◆ **What is being asked**:
Leave out the pictures. Return every record otherwise untouched.

(Screenshot and code edit data)
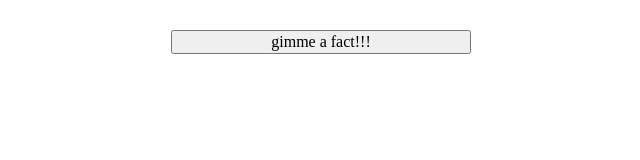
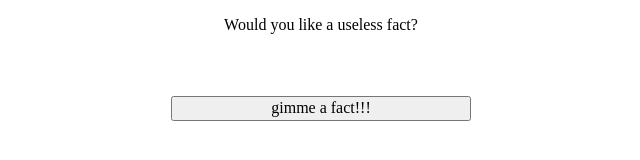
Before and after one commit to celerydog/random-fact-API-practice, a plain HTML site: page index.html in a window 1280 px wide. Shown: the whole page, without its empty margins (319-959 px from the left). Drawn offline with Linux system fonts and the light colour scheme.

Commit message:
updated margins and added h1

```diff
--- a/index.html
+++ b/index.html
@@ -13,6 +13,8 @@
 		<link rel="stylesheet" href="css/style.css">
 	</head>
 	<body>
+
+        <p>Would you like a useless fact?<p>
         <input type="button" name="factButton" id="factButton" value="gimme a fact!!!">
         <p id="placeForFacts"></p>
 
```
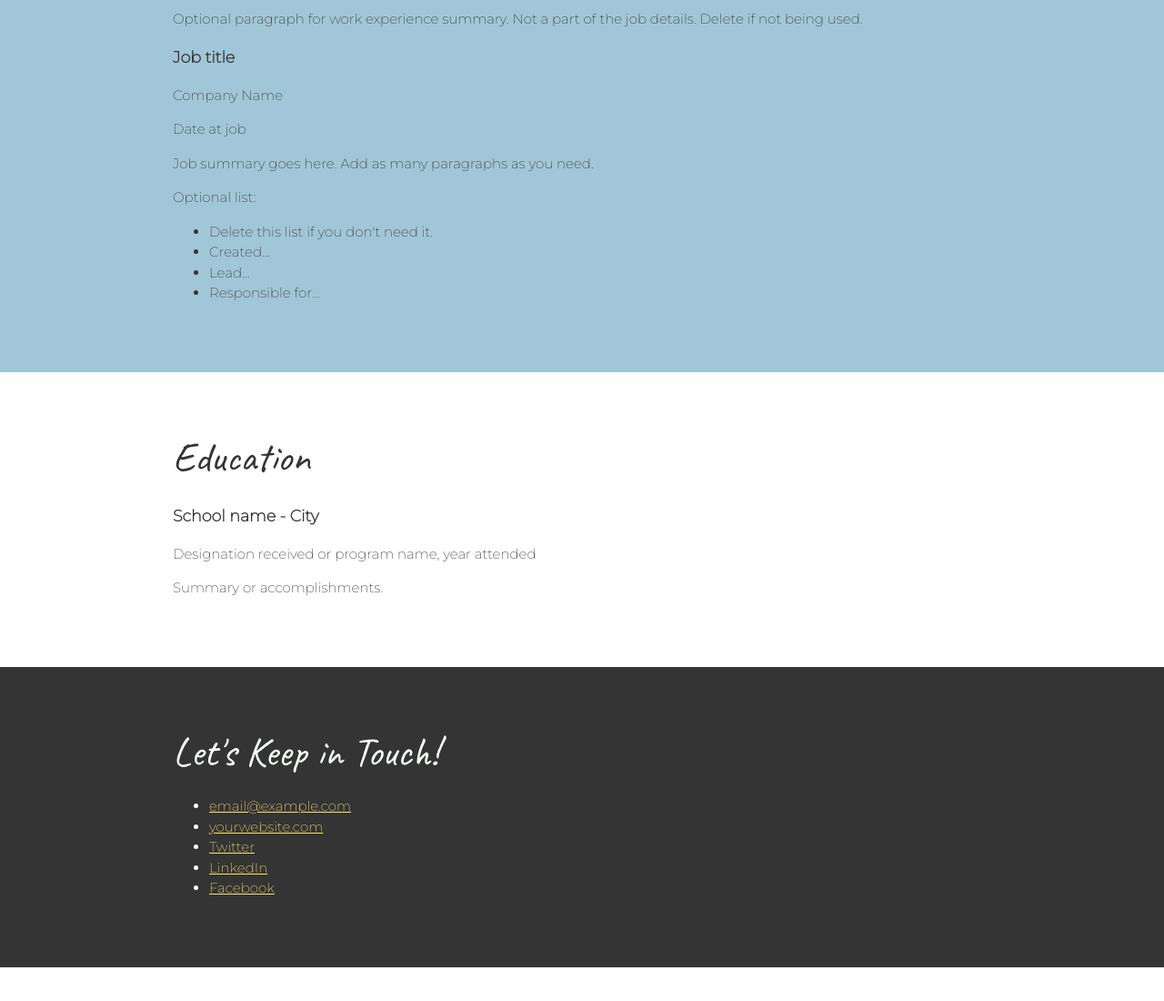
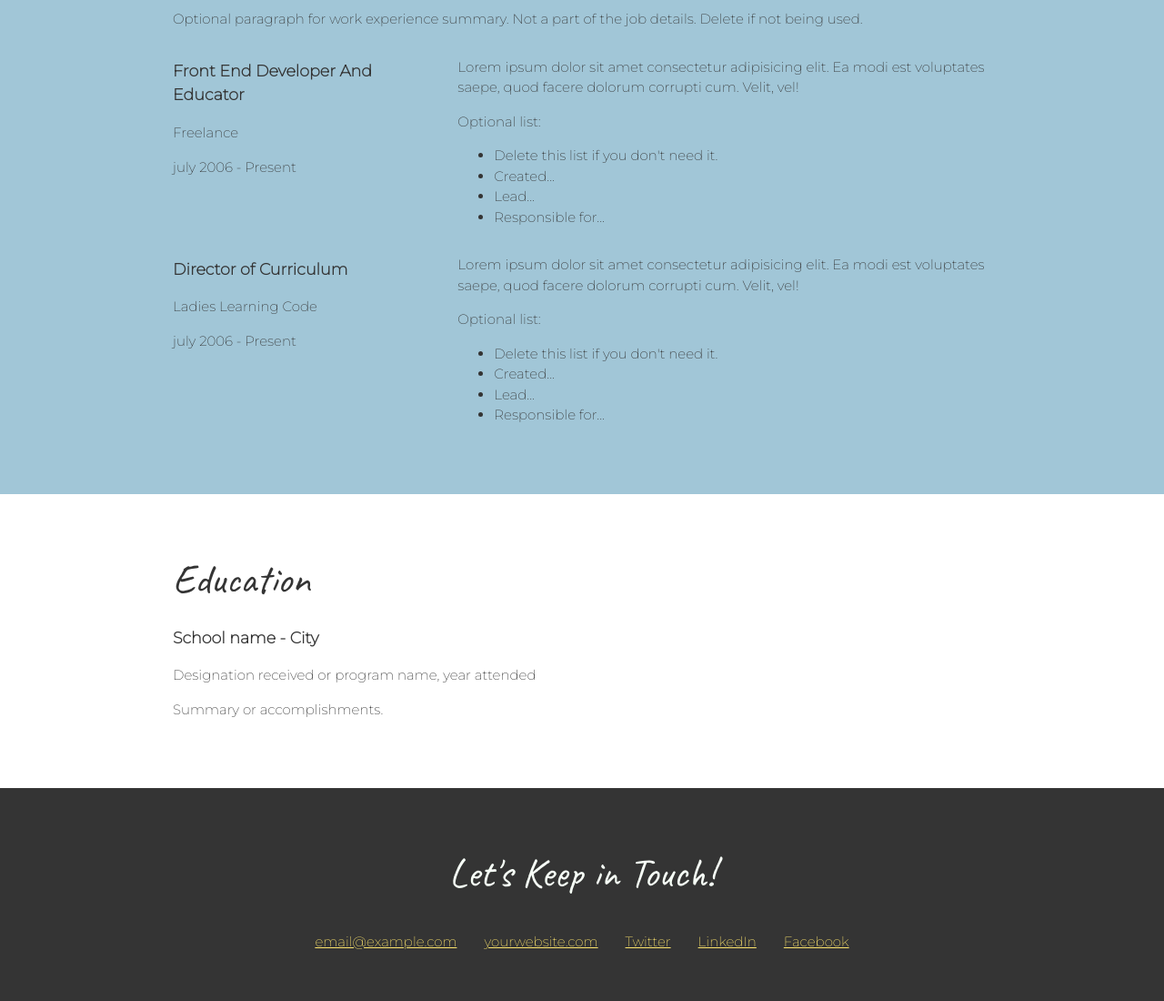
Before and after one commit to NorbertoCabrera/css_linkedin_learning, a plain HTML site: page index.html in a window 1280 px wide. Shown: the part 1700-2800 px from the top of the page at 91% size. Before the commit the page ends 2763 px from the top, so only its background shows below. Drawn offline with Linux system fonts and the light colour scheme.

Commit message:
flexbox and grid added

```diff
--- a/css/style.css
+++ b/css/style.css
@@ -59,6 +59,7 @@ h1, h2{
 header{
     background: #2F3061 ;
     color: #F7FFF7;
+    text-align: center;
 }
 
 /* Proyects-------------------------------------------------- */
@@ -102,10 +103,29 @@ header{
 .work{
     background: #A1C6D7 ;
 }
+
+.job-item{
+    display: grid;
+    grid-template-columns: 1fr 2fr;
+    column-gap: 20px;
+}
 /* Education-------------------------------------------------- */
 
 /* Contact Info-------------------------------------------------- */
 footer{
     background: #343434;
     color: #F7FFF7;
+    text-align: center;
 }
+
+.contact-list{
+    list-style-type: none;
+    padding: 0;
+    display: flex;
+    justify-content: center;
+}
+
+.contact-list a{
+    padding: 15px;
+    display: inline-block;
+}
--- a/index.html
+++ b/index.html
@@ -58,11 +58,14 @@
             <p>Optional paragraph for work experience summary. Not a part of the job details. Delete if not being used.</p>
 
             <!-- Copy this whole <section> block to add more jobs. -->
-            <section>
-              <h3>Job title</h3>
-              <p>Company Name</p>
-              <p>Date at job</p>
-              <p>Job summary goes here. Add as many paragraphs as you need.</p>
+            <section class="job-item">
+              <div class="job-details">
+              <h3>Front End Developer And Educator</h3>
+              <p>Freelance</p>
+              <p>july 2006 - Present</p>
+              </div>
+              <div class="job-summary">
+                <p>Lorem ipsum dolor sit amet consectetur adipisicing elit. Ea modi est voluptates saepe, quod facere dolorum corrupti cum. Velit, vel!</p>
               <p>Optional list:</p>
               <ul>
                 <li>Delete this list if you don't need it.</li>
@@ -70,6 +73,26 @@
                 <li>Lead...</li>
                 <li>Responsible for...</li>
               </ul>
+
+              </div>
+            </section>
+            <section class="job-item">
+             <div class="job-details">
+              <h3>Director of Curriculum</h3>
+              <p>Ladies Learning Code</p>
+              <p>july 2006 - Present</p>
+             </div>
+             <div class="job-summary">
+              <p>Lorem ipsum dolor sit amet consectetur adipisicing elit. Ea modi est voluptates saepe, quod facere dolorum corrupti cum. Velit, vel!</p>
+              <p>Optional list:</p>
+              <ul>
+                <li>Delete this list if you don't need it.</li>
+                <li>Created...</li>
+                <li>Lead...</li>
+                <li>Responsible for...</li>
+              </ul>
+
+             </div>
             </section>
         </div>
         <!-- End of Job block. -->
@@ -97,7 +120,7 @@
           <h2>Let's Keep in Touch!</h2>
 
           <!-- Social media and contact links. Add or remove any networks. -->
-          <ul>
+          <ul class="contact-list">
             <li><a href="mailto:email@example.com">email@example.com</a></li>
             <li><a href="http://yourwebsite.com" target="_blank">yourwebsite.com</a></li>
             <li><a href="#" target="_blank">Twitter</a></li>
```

◆ **Finished exercise**:
Before and after one commit to celerydog/random-fact-API-practice, a plain HTML site: page index.html in a window 1280 px wide. Shown: the whole page, without its empty margins (319-959 px from the left). Drawn offline with Linux system fonts and the light colour scheme.

Commit message:
updated margins and added h1

```diff
--- a/index.html
+++ b/index.html
@@ -13,6 +13,8 @@
 		<link rel="stylesheet" href="css/style.css">
 	</head>
 	<body>
+
+        <p>Would you like a useless fact?<p>
         <input type="button" name="factButton" id="factButton" value="gimme a fact!!!">
         <p id="placeForFacts"></p>
 
```
Before and after one commit to NorbertoCabrera/css_linkedin_learning, a plain HTML site: page index.html in a window 1280 px wide. Shown: the part 1700-2800 px from the top of the page at 91% size. Before the commit the page ends 2763 px from the top, so only its background shows below. Drawn offline with Linux system fonts and the light colour scheme.

Commit message:
flexbox and grid added

```diff
--- a/css/style.css
+++ b/css/style.css
@@ -59,6 +59,7 @@ h1, h2{
 header{
     background: #2F3061 ;
     color: #F7FFF7;
+    text-align: center;
 }
 
 /* Proyects-------------------------------------------------- */
@@ -102,10 +103,29 @@ header{
 .work{
     background: #A1C6D7 ;
 }
+
+.job-item{
+    display: grid;
+    grid-template-columns: 1fr 2fr;
+    column-gap: 20px;
+}
 /* Education-------------------------------------------------- */
 
 /* Contact Info-------------------------------------------------- */
 footer{
     background: #343434;
     color: #F7FFF7;
+    text-align: center;
 }
+
+.contact-list{
+    list-style-type: none;
+    padding: 0;
+    display: flex;
+    justify-content: center;
+}
+
+.contact-list a{
+    padding: 15px;
+    display: inline-block;
+}
--- a/index.html
+++ b/index.html
@@ -58,11 +58,14 @@
             <p>Optional paragraph for work experience summary. Not a part of the job details. Delete if not being used.</p>
 
             <!-- Copy this whole <section> block to add more jobs. -->
-            <section>
-              <h3>Job title</h3>
-              <p>Company Name</p>
-              <p>Date at job</p>
-              <p>Job summary goes here. Add as many paragraphs as you need.</p>
+            <section class="job-item">
+              <div class="job-details">
+              <h3>Front End Developer And Educator</h3>
+              <p>Freelance</p>
+              <p>july 2006 - Present</p>
+              </div>
+              <div class="job-summary">
+                <p>Lorem ipsum dolor sit amet consectetur adipisicing elit. Ea modi est voluptates saepe, quod facere dolorum corrupti cum. Velit, vel!</p>
               <p>Optional list:</p>
               <ul>
                 <li>Delete this list if you don't need it.</li>
@@ -70,6 +73,26 @@
                 <li>Lead...</li>
                 <li>Responsible for...</li>
               </ul>
+
+              </div>
+            </section>
+            <section class="job-item">
+             <div class="job-details">
+              <h3>Director of Curriculum</h3>
+              <p>Ladies Learning Code</p>
+              <p>july 2006 - Present</p>
+             </div>
+             <div class="job-summary">
+              <p>Lorem ipsum dolor sit amet consectetur adipisicing elit. Ea modi est voluptates saepe, quod facere dolorum corrupti cum. Velit, vel!</p>
+              <p>Optional list:</p>
+              <ul>
+                <li>Delete this list if you don't need it.</li>
+                <li>Created...</li>
+                <li>Lead...</li>
+                <li>Responsible for...</li>
+              </ul>
+
+             </div>
             </section>
         </div>
         <!-- End of Job block. -->
@@ -97,7 +120,7 @@
           <h2>Let's Keep in Touch!</h2>
 
           <!-- Social media and contact links. Add or remove any networks. -->
-          <ul>
+          <ul class="contact-list">
             <li><a href="mailto:email@example.com">email@example.com</a></li>
             <li><a href="http://yourwebsite.com" target="_blank">yourwebsite.com</a></li>
             <li><a href="#" target="_blank">Twitter</a></li>
```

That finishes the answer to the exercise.